Problem description
Repeat each record that follows, keeping it identical.

*** Provided data ***

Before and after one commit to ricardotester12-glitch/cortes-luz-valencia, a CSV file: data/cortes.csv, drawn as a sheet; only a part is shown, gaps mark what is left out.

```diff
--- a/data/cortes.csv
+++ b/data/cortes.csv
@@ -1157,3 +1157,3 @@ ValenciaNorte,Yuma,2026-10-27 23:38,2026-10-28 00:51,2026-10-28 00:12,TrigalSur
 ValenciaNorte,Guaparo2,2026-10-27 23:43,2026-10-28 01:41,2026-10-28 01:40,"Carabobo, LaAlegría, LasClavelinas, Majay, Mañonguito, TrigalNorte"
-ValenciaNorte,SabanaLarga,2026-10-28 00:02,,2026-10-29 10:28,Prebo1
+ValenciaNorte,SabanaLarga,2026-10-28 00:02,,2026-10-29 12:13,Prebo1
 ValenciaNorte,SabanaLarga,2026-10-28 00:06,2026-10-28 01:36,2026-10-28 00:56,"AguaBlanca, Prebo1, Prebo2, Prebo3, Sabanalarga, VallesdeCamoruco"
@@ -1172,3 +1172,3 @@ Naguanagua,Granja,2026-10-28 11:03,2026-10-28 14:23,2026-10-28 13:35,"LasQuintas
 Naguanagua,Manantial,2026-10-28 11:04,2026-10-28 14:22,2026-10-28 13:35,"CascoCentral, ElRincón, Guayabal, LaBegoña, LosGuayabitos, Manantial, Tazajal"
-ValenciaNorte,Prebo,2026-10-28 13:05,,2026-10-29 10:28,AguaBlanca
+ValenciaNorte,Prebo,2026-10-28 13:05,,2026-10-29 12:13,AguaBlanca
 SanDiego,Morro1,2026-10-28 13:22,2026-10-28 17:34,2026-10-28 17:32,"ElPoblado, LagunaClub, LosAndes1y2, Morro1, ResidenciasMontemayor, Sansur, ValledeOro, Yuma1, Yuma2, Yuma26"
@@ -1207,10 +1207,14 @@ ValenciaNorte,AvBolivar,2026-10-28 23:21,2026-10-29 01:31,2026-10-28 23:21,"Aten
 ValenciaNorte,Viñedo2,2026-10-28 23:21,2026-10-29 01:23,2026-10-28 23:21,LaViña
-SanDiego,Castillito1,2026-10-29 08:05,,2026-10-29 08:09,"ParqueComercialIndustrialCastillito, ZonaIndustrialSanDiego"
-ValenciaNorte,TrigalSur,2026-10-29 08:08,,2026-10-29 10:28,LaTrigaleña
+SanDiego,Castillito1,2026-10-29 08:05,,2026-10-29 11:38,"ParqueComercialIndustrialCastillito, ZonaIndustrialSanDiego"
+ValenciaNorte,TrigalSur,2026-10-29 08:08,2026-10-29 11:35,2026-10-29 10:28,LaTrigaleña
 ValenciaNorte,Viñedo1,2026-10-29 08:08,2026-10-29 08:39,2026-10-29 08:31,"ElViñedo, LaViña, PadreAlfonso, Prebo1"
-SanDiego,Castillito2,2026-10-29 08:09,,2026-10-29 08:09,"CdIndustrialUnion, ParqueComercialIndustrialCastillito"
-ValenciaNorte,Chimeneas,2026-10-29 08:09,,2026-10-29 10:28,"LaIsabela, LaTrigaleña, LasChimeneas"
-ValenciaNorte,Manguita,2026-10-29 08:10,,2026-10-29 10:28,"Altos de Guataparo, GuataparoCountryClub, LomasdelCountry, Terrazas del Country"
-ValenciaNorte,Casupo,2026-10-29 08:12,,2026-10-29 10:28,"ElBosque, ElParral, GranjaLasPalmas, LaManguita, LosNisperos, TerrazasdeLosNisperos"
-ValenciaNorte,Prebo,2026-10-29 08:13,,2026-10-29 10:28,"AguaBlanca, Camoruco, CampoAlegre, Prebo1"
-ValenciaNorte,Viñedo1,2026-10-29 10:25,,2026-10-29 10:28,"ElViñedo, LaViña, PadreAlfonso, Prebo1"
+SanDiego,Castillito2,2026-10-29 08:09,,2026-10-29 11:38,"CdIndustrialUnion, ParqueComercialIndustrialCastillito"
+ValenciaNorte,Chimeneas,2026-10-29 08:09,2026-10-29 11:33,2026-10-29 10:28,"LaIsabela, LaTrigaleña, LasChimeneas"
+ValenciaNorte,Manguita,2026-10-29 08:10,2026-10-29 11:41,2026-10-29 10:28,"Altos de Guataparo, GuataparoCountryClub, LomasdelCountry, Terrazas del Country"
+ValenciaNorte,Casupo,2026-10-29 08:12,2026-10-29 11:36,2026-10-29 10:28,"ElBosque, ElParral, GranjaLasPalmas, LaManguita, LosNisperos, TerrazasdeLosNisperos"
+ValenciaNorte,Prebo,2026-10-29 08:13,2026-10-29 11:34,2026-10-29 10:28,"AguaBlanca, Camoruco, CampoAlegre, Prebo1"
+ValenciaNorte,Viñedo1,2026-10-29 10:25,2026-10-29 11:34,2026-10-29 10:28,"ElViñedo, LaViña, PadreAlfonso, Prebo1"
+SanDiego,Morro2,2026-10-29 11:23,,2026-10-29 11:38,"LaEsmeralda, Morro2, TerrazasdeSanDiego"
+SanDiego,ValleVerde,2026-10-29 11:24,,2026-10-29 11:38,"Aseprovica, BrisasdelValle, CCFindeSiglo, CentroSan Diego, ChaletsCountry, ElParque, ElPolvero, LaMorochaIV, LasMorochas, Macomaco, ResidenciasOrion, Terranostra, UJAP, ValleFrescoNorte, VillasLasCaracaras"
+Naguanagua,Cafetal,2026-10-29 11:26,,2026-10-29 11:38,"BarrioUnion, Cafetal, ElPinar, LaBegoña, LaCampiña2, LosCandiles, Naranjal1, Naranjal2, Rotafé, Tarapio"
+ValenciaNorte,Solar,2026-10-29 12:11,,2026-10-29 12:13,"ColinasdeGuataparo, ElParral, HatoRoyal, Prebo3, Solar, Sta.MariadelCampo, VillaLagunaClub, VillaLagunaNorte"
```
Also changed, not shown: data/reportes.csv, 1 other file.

*** End of Provided data ***

Answer to this problem
Before and after one commit to ricardotester12-glitch/cortes-luz-valencia, a CSV file: data/cortes.csv, drawn as a sheet; only a part is shown, gaps mark what is left out.

```diff
--- a/data/cortes.csv
+++ b/data/cortes.csv
@@ -1157,3 +1157,3 @@ ValenciaNorte,Yuma,2026-10-27 23:38,2026-10-28 00:51,2026-10-28 00:12,TrigalSur
 ValenciaNorte,Guaparo2,2026-10-27 23:43,2026-10-28 01:41,2026-10-28 01:40,"Carabobo, LaAlegría, LasClavelinas, Majay, Mañonguito, TrigalNorte"
-ValenciaNorte,SabanaLarga,2026-10-28 00:02,,2026-10-29 10:28,Prebo1
+ValenciaNorte,SabanaLarga,2026-10-28 00:02,,2026-10-29 12:13,Prebo1
 ValenciaNorte,SabanaLarga,2026-10-28 00:06,2026-10-28 01:36,2026-10-28 00:56,"AguaBlanca, Prebo1, Prebo2, Prebo3, Sabanalarga, VallesdeCamoruco"
@@ -1172,3 +1172,3 @@ Naguanagua,Granja,2026-10-28 11:03,2026-10-28 14:23,2026-10-28 13:35,"LasQuintas
 Naguanagua,Manantial,2026-10-28 11:04,2026-10-28 14:22,2026-10-28 13:35,"CascoCentral, ElRincón, Guayabal, LaBegoña, LosGuayabitos, Manantial, Tazajal"
-ValenciaNorte,Prebo,2026-10-28 13:05,,2026-10-29 10:28,AguaBlanca
+ValenciaNorte,Prebo,2026-10-28 13:05,,2026-10-29 12:13,AguaBlanca
 SanDiego,Morro1,2026-10-28 13:22,2026-10-28 17:34,2026-10-28 17:32,"ElPoblado, LagunaClub, LosAndes1y2, Morro1, ResidenciasMontemayor, Sansur, ValledeOro, Yuma1, Yuma2, Yuma26"
@@ -1207,10 +1207,14 @@ ValenciaNorte,AvBolivar,2026-10-28 23:21,2026-10-29 01:31,2026-10-28 23:21,"Aten
 ValenciaNorte,Viñedo2,2026-10-28 23:21,2026-10-29 01:23,2026-10-28 23:21,LaViña
-SanDiego,Castillito1,2026-10-29 08:05,,2026-10-29 08:09,"ParqueComercialIndustrialCastillito, ZonaIndustrialSanDiego"
-ValenciaNorte,TrigalSur,2026-10-29 08:08,,2026-10-29 10:28,LaTrigaleña
+SanDiego,Castillito1,2026-10-29 08:05,,2026-10-29 11:38,"ParqueComercialIndustrialCastillito, ZonaIndustrialSanDiego"
+ValenciaNorte,TrigalSur,2026-10-29 08:08,2026-10-29 11:35,2026-10-29 10:28,LaTrigaleña
 ValenciaNorte,Viñedo1,2026-10-29 08:08,2026-10-29 08:39,2026-10-29 08:31,"ElViñedo, LaViña, PadreAlfonso, Prebo1"
-SanDiego,Castillito2,2026-10-29 08:09,,2026-10-29 08:09,"CdIndustrialUnion, ParqueComercialIndustrialCastillito"
-ValenciaNorte,Chimeneas,2026-10-29 08:09,,2026-10-29 10:28,"LaIsabela, LaTrigaleña, LasChimeneas"
-ValenciaNorte,Manguita,2026-10-29 08:10,,2026-10-29 10:28,"Altos de Guataparo, GuataparoCountryClub, LomasdelCountry, Terrazas del Country"
-ValenciaNorte,Casupo,2026-10-29 08:12,,2026-10-29 10:28,"ElBosque, ElParral, GranjaLasPalmas, LaManguita, LosNisperos, TerrazasdeLosNisperos"
-ValenciaNorte,Prebo,2026-10-29 08:13,,2026-10-29 10:28,"AguaBlanca, Camoruco, CampoAlegre, Prebo1"
-ValenciaNorte,Viñedo1,2026-10-29 10:25,,2026-10-29 10:28,"ElViñedo, LaViña, PadreAlfonso, Prebo1"
+SanDiego,Castillito2,2026-10-29 08:09,,2026-10-29 11:38,"CdIndustrialUnion, ParqueComercialIndustrialCastillito"
+ValenciaNorte,Chimeneas,2026-10-29 08:09,2026-10-29 11:33,2026-10-29 10:28,"LaIsabela, LaTrigaleña, LasChimeneas"
+ValenciaNorte,Manguita,2026-10-29 08:10,2026-10-29 11:41,2026-10-29 10:28,"Altos de Guataparo, GuataparoCountryClub, LomasdelCountry, Terrazas del Country"
+ValenciaNorte,Casupo,2026-10-29 08:12,2026-10-29 11:36,2026-10-29 10:28,"ElBosque, ElParral, GranjaLasPalmas, LaManguita, LosNisperos, TerrazasdeLosNisperos"
+ValenciaNorte,Prebo,2026-10-29 08:13,2026-10-29 11:34,2026-10-29 10:28,"AguaBlanca, Camoruco, CampoAlegre, Prebo1"
+ValenciaNorte,Viñedo1,2026-10-29 10:25,2026-10-29 11:34,2026-10-29 10:28,"ElViñedo, LaViña, PadreAlfonso, Prebo1"
+SanDiego,Morro2,2026-10-29 11:23,,2026-10-29 11:38,"LaEsmeralda, Morro2, TerrazasdeSanDiego"
+SanDiego,ValleVerde,2026-10-29 11:24,,2026-10-29 11:38,"Aseprovica, BrisasdelValle, CCFindeSiglo, CentroSan Diego, ChaletsCountry, ElParque, ElPolvero, LaMorochaIV, LasMorochas, Macomaco, ResidenciasOrion, Terranostra, UJAP, ValleFrescoNorte, VillasLasCaracaras"
+Naguanagua,Cafetal,2026-10-29 11:26,,2026-10-29 11:38,"BarrioUnion, Cafetal, ElPinar, LaBegoña, LaCampiña2, LosCandiles, Naranjal1, Naranjal2, Rotafé, Tarapio"
+ValenciaNorte,Solar,2026-10-29 12:11,,2026-10-29 12:13,"ColinasdeGuataparo, ElParral, HatoRoyal, Prebo3, Solar, Sta.MariadelCampo, VillaLagunaClub, VillaLagunaNorte"
```
Also changed, not shown: data/reportes.csv, 1 other file.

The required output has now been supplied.